‘Death of democracy in Cambodia’: supreme court dissolves opposition party and imposes five-year ban
Critics see the verdict as the culmination of months of pressure on the opposition, civil society and independent media by the ruling Cambodian People’s Party
Cambodia’s Supreme Court dissolved the country’s main opposition party and banned more than 100 of its politicians from office for five years on Thursday, in a ruling blasted by a rights groups as the “death” of the nation’s democracy.
The verdict was widely expected of a justice system warped by the influence of premier Hun Sen, whose is accused of ruthlessly targeting rivals ahead of 2018 polls.
It nevertheless delivers a crushing blow to the Cambodia National Rescue Party (CNRP) – a party that has fought tirelessly to break the authoritarian leader’s 32-year grip on power.
The court “decides to dissolve the CNRP and ban 118 leaders … from politics for five years starting from the date of the verdict,” said Judge Dith Munty, who is himself a member of Hun Sen’s ruling CPP party.
The judge said the CNRP, by not sending any lawyers to the trial, had effectively confessed to the government-levied accusation of conspiring with the US and other foreign actors to plot a revolution.
The CNRP and Washington have rejected those charges as bogus, with the main evidence from the government being a speech from the party’s president discussing US help to build a democracy-movement in Cambodia.
Rights groups said the verdict stripped next year’s election of any credibility.
“This is the death of democracy in Cambodia,” said Phil Robertson from Human Rights Watch, calling on for foreign partners to suspend any help for the 2018 poll. “There was never any doubt about the verdict in this case, especially when one considers that the chief justice of the Supreme Court is a Hun Sen loyalist and party apparatchik who sits on the CPP Central Committee.”
The CNRP’s parliament seats and local posts will now be redistributed to other parties after the government amended laws last month to allow the reallocation.
That pushes Cambodia towards being a de facto one party state, with it highly unlikely opposition activists can now mount any significant challenge to the CPP next year.
The verdict is the culmination of a methodical smothering of dissent in Cambodia that began after the CNRP nearly unseated Hun Sen in the last national election in 2013, rattling the premier.
The crackdown accelerated dramatically in September when CNRP leader Kem Sokha was detained and charged with treason over the same accusations of plotting a revolution.
His arrest sent more than half of the party’s 55 lawmakers fleeing into exile out of fear.
Hun Sen, who ultimately defected from the Khmer Rouge and helped drive the regime from power, has a long history of undercutting his rivals through well-timed crackdowns and dubious court cases.
But observers say the current climate of repression is harsher and longer-lasting than previous clampdowns, with Hun Sen foregoing even the pretence of leading a free democracy.
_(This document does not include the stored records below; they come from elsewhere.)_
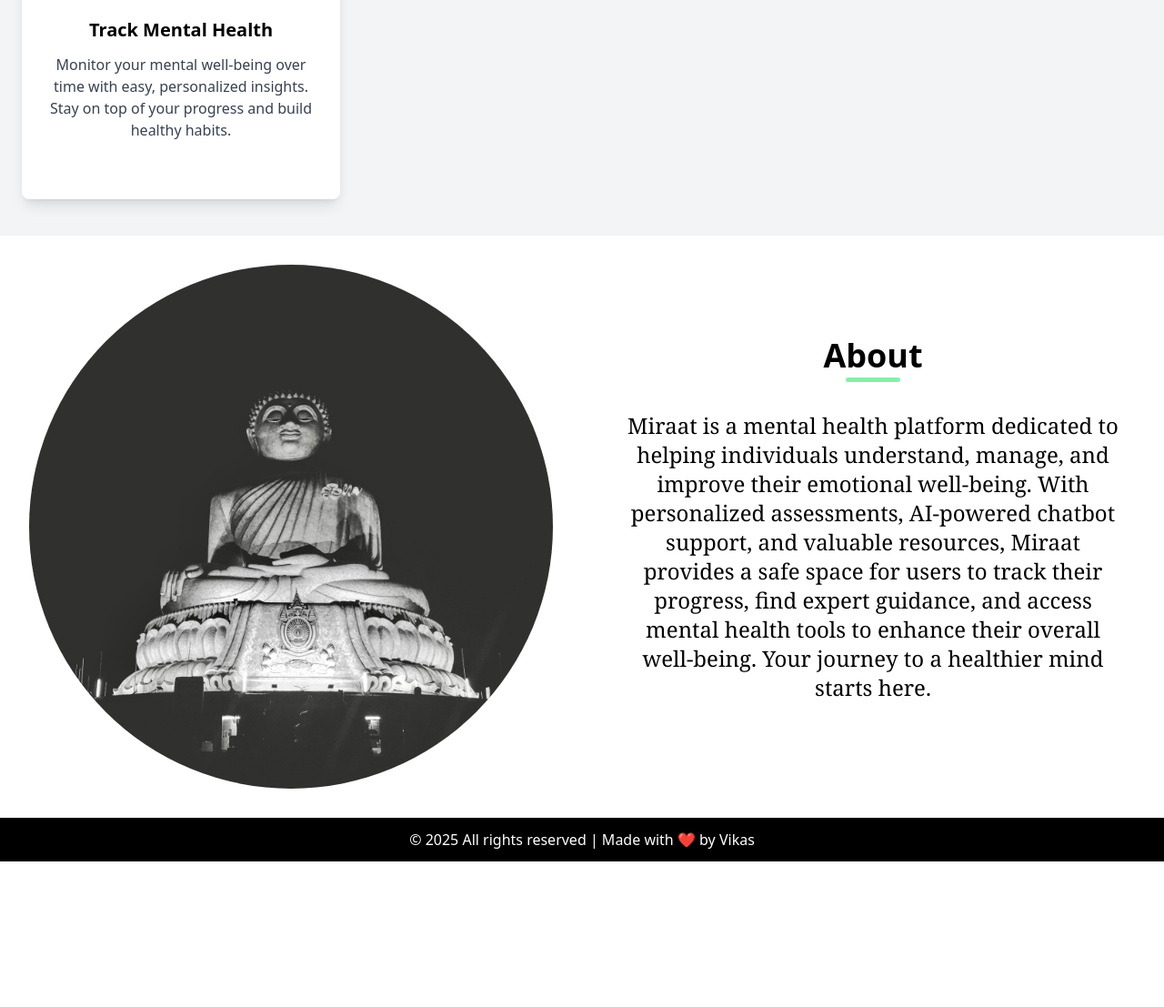
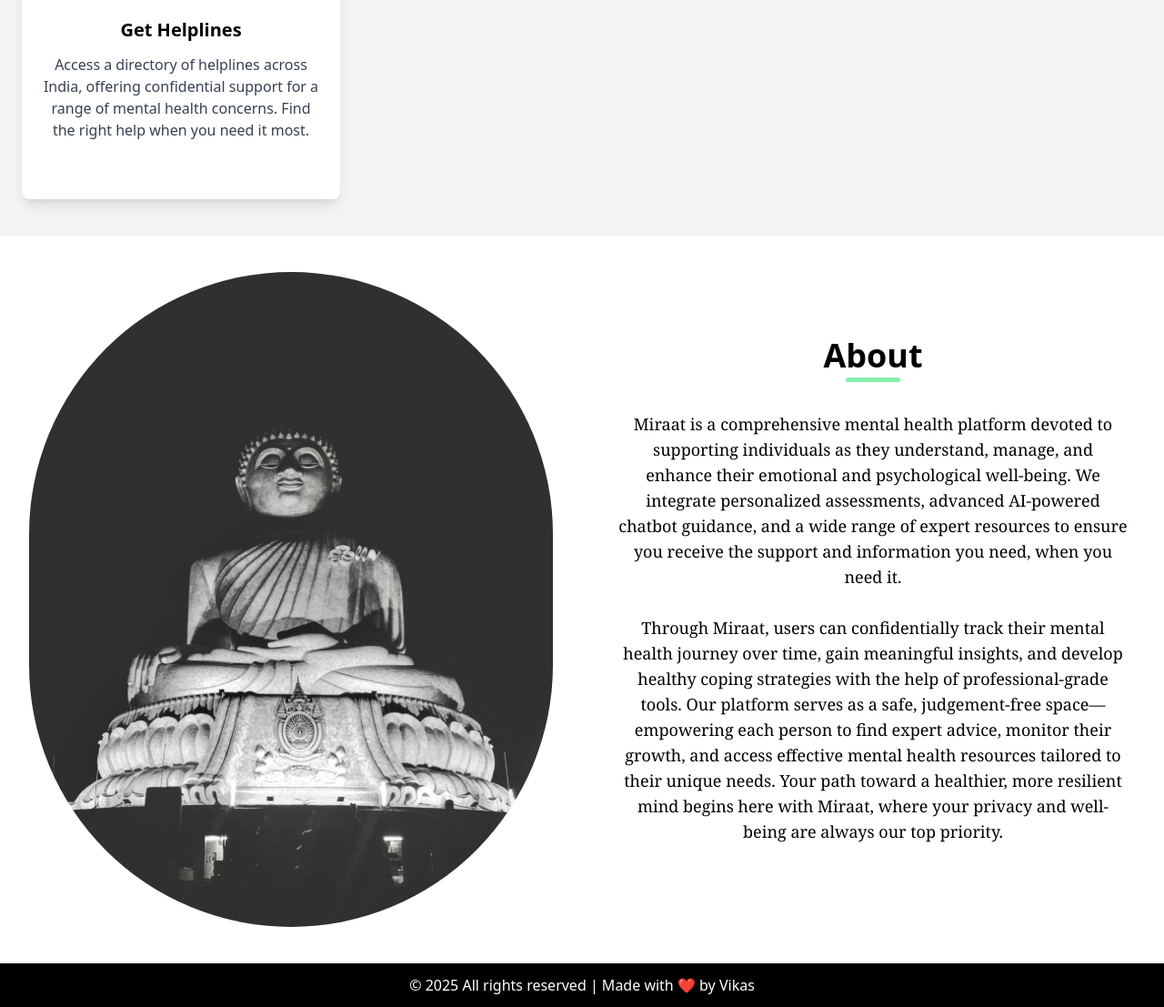
Before and after one commit to vikassahu1/Miraat, a FastAPI app: page / in a window 1280 px wide. Shown: the part 1526-2633 px from the top of the page at 91% size. Before the commit the page ends 2473 px from the top, so only its background shows below. Run offline with FastAPI, Linux system fonts and the light colour scheme; parts of the project's set-up code (start-up, migrations or seed data) failed here and were passed over.

Commit message:
fix: about and feacture ui

```diff
--- a/backend/templates/base.html
+++ b/backend/templates/base.html
@@ -28,7 +28,7 @@
         <div class="space-x-9 text-lg font-semibold font-sans text-black hidden md:flex">
             <a href="/" class="hover:text-green-300">Home</a>
             <a href="/ui" class="hover:text-green-300">Assessment</a>
-            <a href="/chatbot" class="hover:text-green-300 ">ChatBot</a>
+            <a href="/chatbot" class="hover:text-green-300 ">Help Chat</a>
             <a href="/helplines" class="hover:text-green-300 ">Helplines</a>
             <a href="/history" class="hover:text-green-300 ">History</a>
             <a href="/" class="hover:text-green-300 ">About</a>
--- a/backend/templates/homepage.html
+++ b/backend/templates/homepage.html
@@ -56,20 +56,20 @@
             <div class="w-full h-40 bg-sky-300 rounded-t-lg overflow-hidden flex justify-center">
                 <img src="../static/images/rem.jpg" alt="Feature 3" class="object-cover h-full w-full">
             </div>
-            <h3 class="text-xl font-semibold mt-5">Track Mental Health</h3>
+            <h3 class="text-xl font-semibold mt-5">Get a Help Chat</h3>
             <div class="mt-3 text-center text-gray-700 overflow-auto max-h-[200px]">
-                <p>Monitor your mental well-being over time with easy, personalized insights. Stay on top of your progress and build healthy habits.</p>
+                <p>Get real-time support from our AI-powered chatbot. Share your thoughts, get empathetic responses, and receive tailored advice to help you manage your mental health.</p>
             </div>
         </div>
 
         <!-- Card 4 (Duplicate of Card 3) -->
         <div class="w-full md:w-[350px] h-[400px] bg-white rounded-lg shadow-lg p-5 flex flex-col items-center">
             <div class="w-full h-40 bg-sky-300 rounded-t-lg overflow-hidden flex justify-center">
-                <img src="../static/images/rem.jpg" alt="Feature 3" class="object-cover h-full w-full">
+                <img src="../static/images/hand.jpg" alt="Feature 3" class="object-cover h-full w-full">
             </div>
-            <h3 class="text-xl font-semibold mt-5">Track Mental Health</h3>
+            <h3 class="text-xl font-semibold mt-5">Get Helplines</h3>
             <div class="mt-3 text-center text-gray-700 overflow-auto max-h-[200px]">
-                <p>Monitor your mental well-being over time with easy, personalized insights. Stay on top of your progress and build healthy habits.</p>
+                <p>Access a directory of helplines across India, offering confidential support for a range of mental health concerns. Find the right help when you need it most.</p>
             </div>
         </div>
     </div>
@@ -80,7 +80,7 @@
 
 
 <!-- About Section  -->
-    <div class="relative z-10 h-[80vh] bg-white flex justify-between px-6 md:px-0 ">
+    <div class="relative z-10 h-[100vh] bg-white flex justify-between px-6 md:px-0 ">
 
         <!-- Text Section (Left) -->
 
@@ -92,10 +92,15 @@
             <h1 class="text-4xl font-bold mb-1 text-center">About</h1>
             <div class=" h-[5px] w-[60px] rounded-lg bg-green-300 mx-auto mb-8"></div>
 
-            <p class="text-lg md:text-2xl font-serif text-black-400 ">Miraat is a mental health platform dedicated to helping individuals understand, manage, and improve their emotional well-being. With personalized assessments, AI-powered chatbot support, and valuable resources, Miraat provides a safe space for users to track their progress, find expert guidance, and access mental health tools to enhance their overall well-being. Your journey to a healthier mind starts here.</p>
+            <p class="text-lg md:text-xl font-serif text-black-400 ">
+                Miraat is a comprehensive mental health platform devoted to supporting individuals as they understand, manage, and enhance their emotional and psychological well-being. We integrate personalized assessments, advanced AI-powered chatbot guidance, and a wide range of expert resources to ensure you receive the support and information you need, when you need it.
+                <br><br>
+                Through Miraat, users can confidentially track their mental health journey over time, gain meaningful insights, and develop healthy coping strategies with the help of professional-grade tools. Our platform serves as a safe, judgement-free space—empowering each person to find expert advice, monitor their growth, and access effective mental health resources tailored to their unique needs. Your path toward a healthier, more resilient mind begins here with Miraat, where your privacy and well-being are always our top priority.
+            </p>
             <!-- <button class="p-3 px-20 text-xl rounded-full m-16 bg-green-300 hover:bg-green-200 font-semibold">Learn More</button> -->
         </div>
 
 
     </div>
+
 {% endblock %}
--- a/backend/templates/login.html
+++ b/backend/templates/login.html
@@ -18,7 +18,7 @@
         <div class="space-x-9 text-lg font-semibold font-sans text-black hidden md:flex">
             <a href="/" class="hover:text-green-300">Home</a>
             <a href="/ui" class="hover:text-green-300">Assessment</a>
-            <a href="/chatbot" class="hover:text-green-300 ">ChatBot</a>
+            <a href="/chatbot" class="hover:text-green-300 ">Help Chat</a>
             <a href="/helplines" class="hover:text-green-300 ">Helplines</a>
             <a href="/history" class="hover:text-green-300 ">History</a>
             <a href="/" class="hover:text-green-300 ">About</a>
```
Also changed, not shown: backend/static/images/hand.jpg (added).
In addition to assaults against the CNRP, his government has in recent months shut down a series of outspoken NGOs and independent news outlets – including the respected Cambodia Daily.
Analysts say the premier has been emboldened by financial backing from Beijing, which has lavished the poor country with investment that has made it less dependent on aid from Western democracies.